The typography for the logo is very much a contrast to the logo itself to help express a little grit for the Frankenstein portion of the mark. Franklin Gothic was chosen for its scalability for future print and web materials. The colors come from the tradition scheme of what Frankenstein is know for with the addition of the orange to help the color come of the screen or page.


Logo development

The fusion of bike components and the Boris Karloff version of Frankenstein make up the foundation of this logo. An illustrated approach was found to be the most effective way to blend these to items together.


Final logo & variants

The final logo in full color is seen on the left and the options for displaying it on other merchandise are shown on the right. helping to give the bike shop plenty of ways to deal with online or print.


Website layouts

A mockup of the possible website for Frankenstein bike worx


Worn Wear

Repair Is A Radical Act

The Worn Wear program celebrate the stories we wear. They keep your gear in action and provide an easy way to recycle Patagonia garments that are beyond repair.


To illustrate the idea of functional worn clothing, I used an old garment of mine to create the type. Then, I tried different methods of wear and repair to develop the final handmade typography. This was an exceptionally fun and exciting project. It allowed me to work with my hands on a cause I greatly support.


Type & color

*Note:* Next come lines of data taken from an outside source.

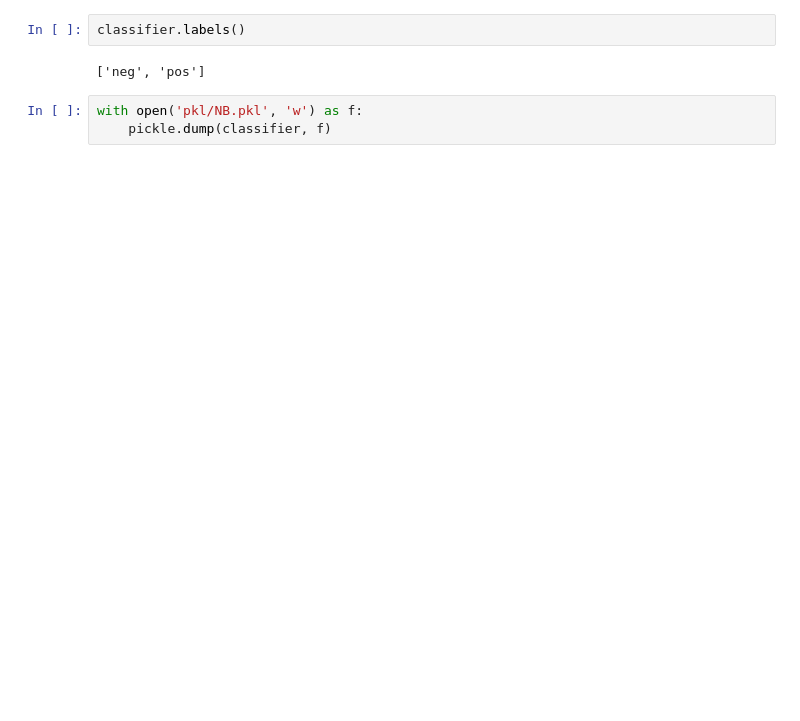
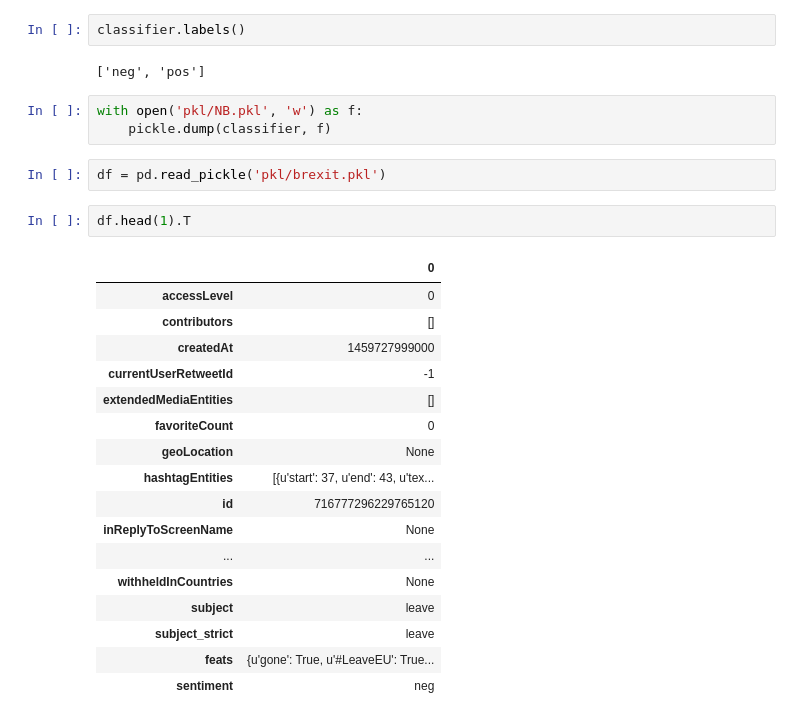
Before and after one commit to densekernel/eu-referendum-forecast, a Jupyter notebook: app/SentimentClassification.ipynb, the cells around one changed output. Cells and saved outputs as stored; diff of their text form; blank space fills up the shorter version.

```diff
--- a/app/SentimentClassification.ipynb
+++ b/app/SentimentClassification.ipynb
@@ -93,3 +99,25 @@ classifier.labels()
 # %%
 with open('pkl/NB.pkl', 'w') as f:
     pickle.dump(classifier, f)
+# %%
+df = pd.read_pickle('pkl/brexit.pkl')
+# %%
+df.head(1).T
+# %% [output]
+|  | 0 |
+| accessLevel | 0 |
+| contributors | [] |
+| createdAt | 1459727999000 |
+| currentUserRetweetId | -1 |
+| extendedMediaEntities | [] |
+| favoriteCount | 0 |
+| geoLocation | None |
+| hashtagEntities | [{u'start': 37, u'end': 43, u'tex... |
+| id | 716777296229765120 |
+| inReplyToScreenName | None |
+| ... | ... |
+| withheldInCountries | None |
+| subject | leave |
+| subject_strict | leave |
+| feats | {u'gone': True, u'#LeaveEU': True... |
+| sentiment | neg |
```
Also changed, not shown: parts of 21 cells of this notebook, 2 other files.
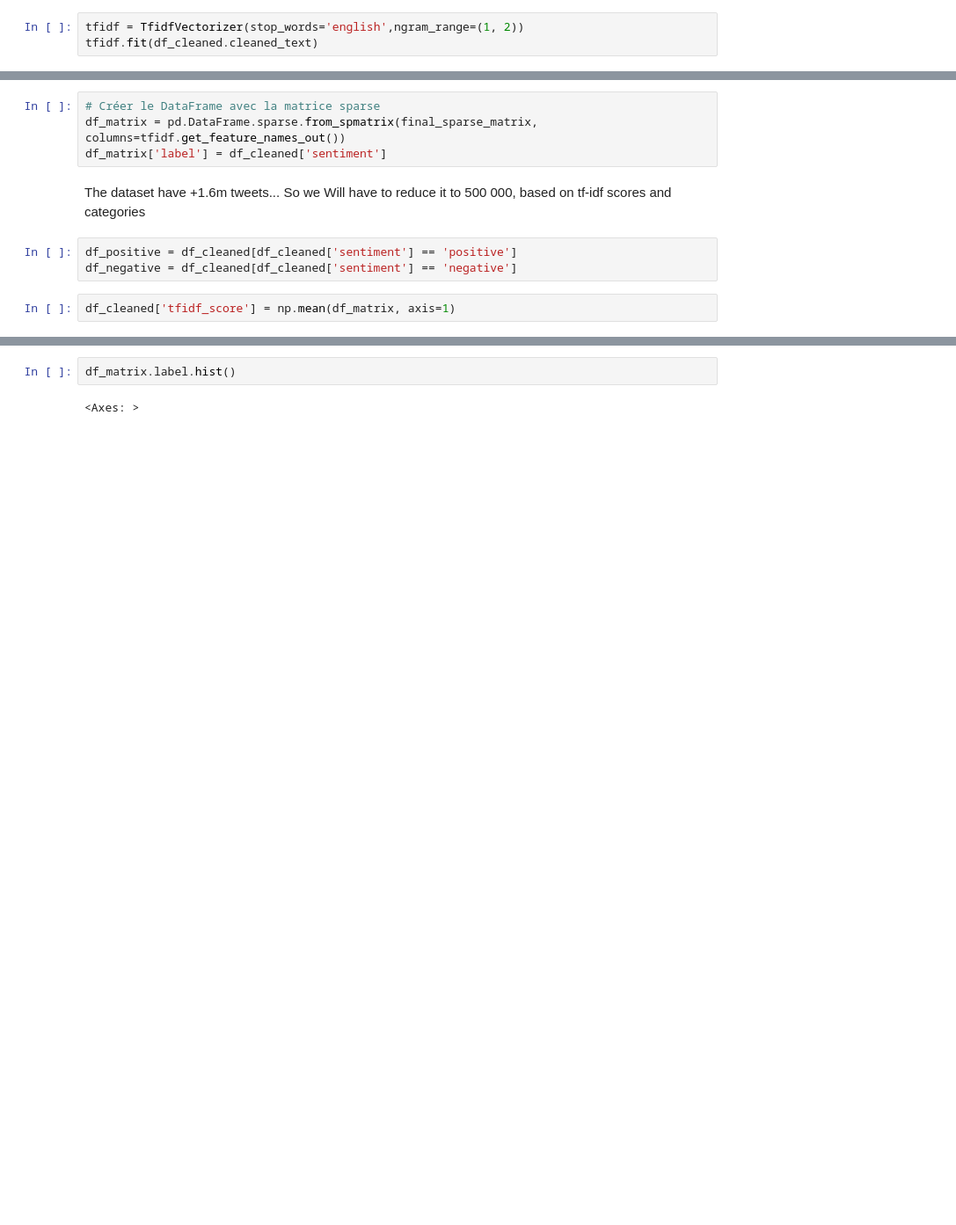
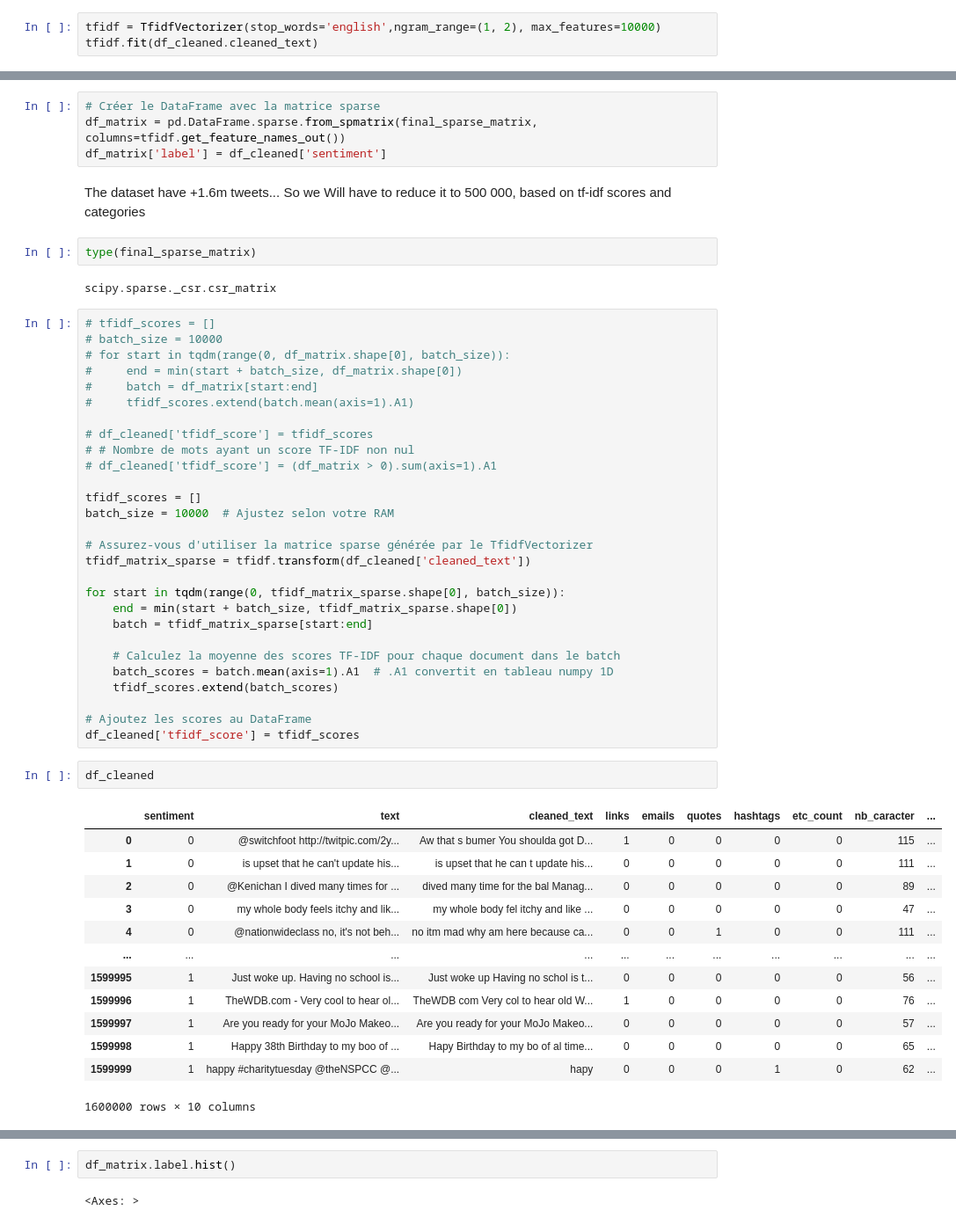
Before and after one commit to Rahifhiba/Sentiment-analysis, a Jupyter notebook: sentiment_analysis.ipynb, the cells around one changed output, grey strips where cells are left out. Shown: that part at 88% size. Saved outputs shown, nothing was run; the diff lists cells and outputs as text; blank space fills up the shorter version.

Commit message:
wip4: tfidf - optimizing code, reducing data size

```diff
--- a/sentiment_analysis.ipynb
+++ b/sentiment_analysis.ipynb
@@ -341,6 +341,6 @@ df_cleaned
 # %% [markdown]
 # TF-IDF
 # %%
-tfidf = TfidfVectorizer(stop_words='english',ngram_range=(1, 2))
+tfidf = TfidfVectorizer(stop_words='english',ngram_range=(1, 2), max_features=10000)
 tfidf.fit(df_cleaned.cleaned_text)
 # %% [output]
@@ -368,8 +366,51 @@ df_matrix = pd.DataFrame.sparse.from_spmatrix(final_sparse_matrix, columns=tfidf
 df_matrix['label'] = df_cleaned['sentiment']
 # %% [markdown]
 The dataset have +1.6m tweets... So we Will have to reduce it to 500 000, based on tf-idf scores and categories
-# %%
-df_positive = df_cleaned[df_cleaned['sentiment'] == 'positive']
-df_negative = df_cleaned[df_cleaned['sentiment'] == 'negative']
-# %%
-df_cleaned['tfidf_score'] = np.mean(df_matrix, axis=1)
+# %%
+type(final_sparse_matrix)
+# %% [output]
+scipy.sparse._csr.csr_matrix
+# %%
+# tfidf_scores = []
+# batch_size = 10000
+# for start in tqdm(range(0, df_matrix.shape[0], batch_size)):
+#     end = min(start + batch_size, df_matrix.shape[0])
+#     batch = df_matrix[start:end]
+#     tfidf_scores.extend(batch.mean(axis=1).A1)
+
+# df_cleaned['tfidf_score'] = tfidf_scores
+# # Nombre de mots ayant un score TF-IDF non nul
+# df_cleaned['tfidf_score'] = (df_matrix > 0).sum(axis=1).A1
+
+tfidf_scores = []
+batch_size = 10000  # Ajustez selon votre RAM
+
+# Assurez-vous d'utiliser la matrice sparse générée par le TfidfVectorizer
+tfidf_matrix_sparse = tfidf.transform(df_cleaned['cleaned_text'])
+
+for start in tqdm(range(0, tfidf_matrix_sparse.shape[0], batch_size)):
+    end = min(start + batch_size, tfidf_matrix_sparse.shape[0])
+    batch = tfidf_matrix_sparse[start:end]
+
+    # Calculez la moyenne des scores TF-IDF pour chaque document dans le batch
+    batch_scores = batch.mean(axis=1).A1  # .A1 convertit en tableau numpy 1D
+    tfidf_scores.extend(batch_scores)
+
+# Ajoutez les scores au DataFrame
+df_cleaned['tfidf_score'] = tfidf_scores
+# %%
+df_cleaned
+# %% [output]
+|  | sentiment | text | cleaned_text | links | emails | quotes | hashtags | etc_count | nb_caracter | ... |
+| 0 | 0 | @switchfoot http://twitpic.com/2y... | Aw that s bumer You shoulda got D... | 1 | 0 | 0 | 0 | 0 | 115 | ... |
+| 1 | 0 | is upset that he can't update his... | is upset that he can t update his... | 0 | 0 | 0 | 0 | 0 | 111 | ... |
+| 2 | 0 | @Kenichan I dived many times for ... | dived many time for the bal Manag... | 0 | 0 | 0 | 0 | 0 | 89 | ... |
+| 3 | 0 | my whole body feels itchy and lik... | my whole body fel itchy and like ... | 0 | 0 | 0 | 0 | 0 | 47 | ... |
+| 4 | 0 | @nationwideclass no, it's not beh... | no itm mad why am here because ca... | 0 | 0 | 1 | 0 | 0 | 111 | ... |
+| ... | ... | ... | ... | ... | ... | ... | ... | ... | ... | ... |
+| 1599995 | 1 | Just woke up. Having no school is... | Just woke up Having no schol is t... | 0 | 0 | 0 | 0 | 0 | 56 | ... |
+| 1599996 | 1 | TheWDB.com - Very cool to hear ol... | TheWDB com Very col to hear old W... | 1 | 0 | 0 | 0 | 0 | 76 | ... |
+| 1599997 | 1 | Are you ready for your MoJo Makeo... | Are you ready for your MoJo Makeo... | 0 | 0 | 0 | 0 | 0 | 57 | ... |
+| 1599998 | 1 | Happy 38th Birthday to my boo of ... | Hapy Birthday to my bo of al time... | 0 | 0 | 0 | 0 | 0 | 65 | ... |
+| 1599999 | 1 | happy #charitytuesday @theNSPCC @... | hapy | 0 | 0 | 0 | 1 | 0 | 62 | ... |
+1600000 rows × 10 columns
```
Also changed, not shown: parts of 13 cells of this notebook.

Typography was chosen to continue using the clean and harmonious appearance for both texts and headlines that a proportional geometric sans-serif typeface brings to the design. The colors chosen consist of the closely related colors for the original Patagonia brand with the addition of the deep purple and brighter red.



Below thumbnails that were sketched during the early stages of this design. I knew that the material of the clothing was going to play a major part of the design so I used the logo elements consistently.


Development & tagline

Once I made the mistake of recreating the cloth in a computer aid environment and I didn't get the results I wanted. I set off in a direction of cutting, tearing, and sewing so that i could find the right blend of materials to create what I had sketched. The tagline were chosen to future emphasize the idea of the articles of clothing being used to the edge, but still having life in them.



After doing all the cuts then photographing the cloth it was time to incorporate it into printed materials. Below are two variations of the poster design. The top version has all the dates for the even listed and the second design has a single location.


Social Media

How does all this translate to other avenues of advertisement? Here is one example of how the design could be carried across social media, with some of the language used to advertise the pre and post event.


Select honors & experience

Download a copy of the resume below
Printable Resume

–Bachelor of Fine Arts, Communication Design
–Associate of Arts & Sciences, Visual Communication
–Digital Multimedia Course
–Basic Multimedia Illustrator Course


–Creative Direction | Row Marketing Solutions
–Multimedia Illustrator | US Army
–Graphic Design Intern | Boxcar Creative
–Web Designer | Bobcat Promotions
–Contract Web Design | RCF Design


–Blacks Barebecue
–Row Marketing Solutions
–Sally Daneshjou Collection
–Kollaboration Honolulu

Awards & Certifications

–Alchemy Systems Createathon
–Distinguished honor graduate Dinfos


Lets get in touch

Currently available for contract or full-time work and would love to hear from you.


Thank you! Your submission has been received!

Oops! Something went wrong while submitting the form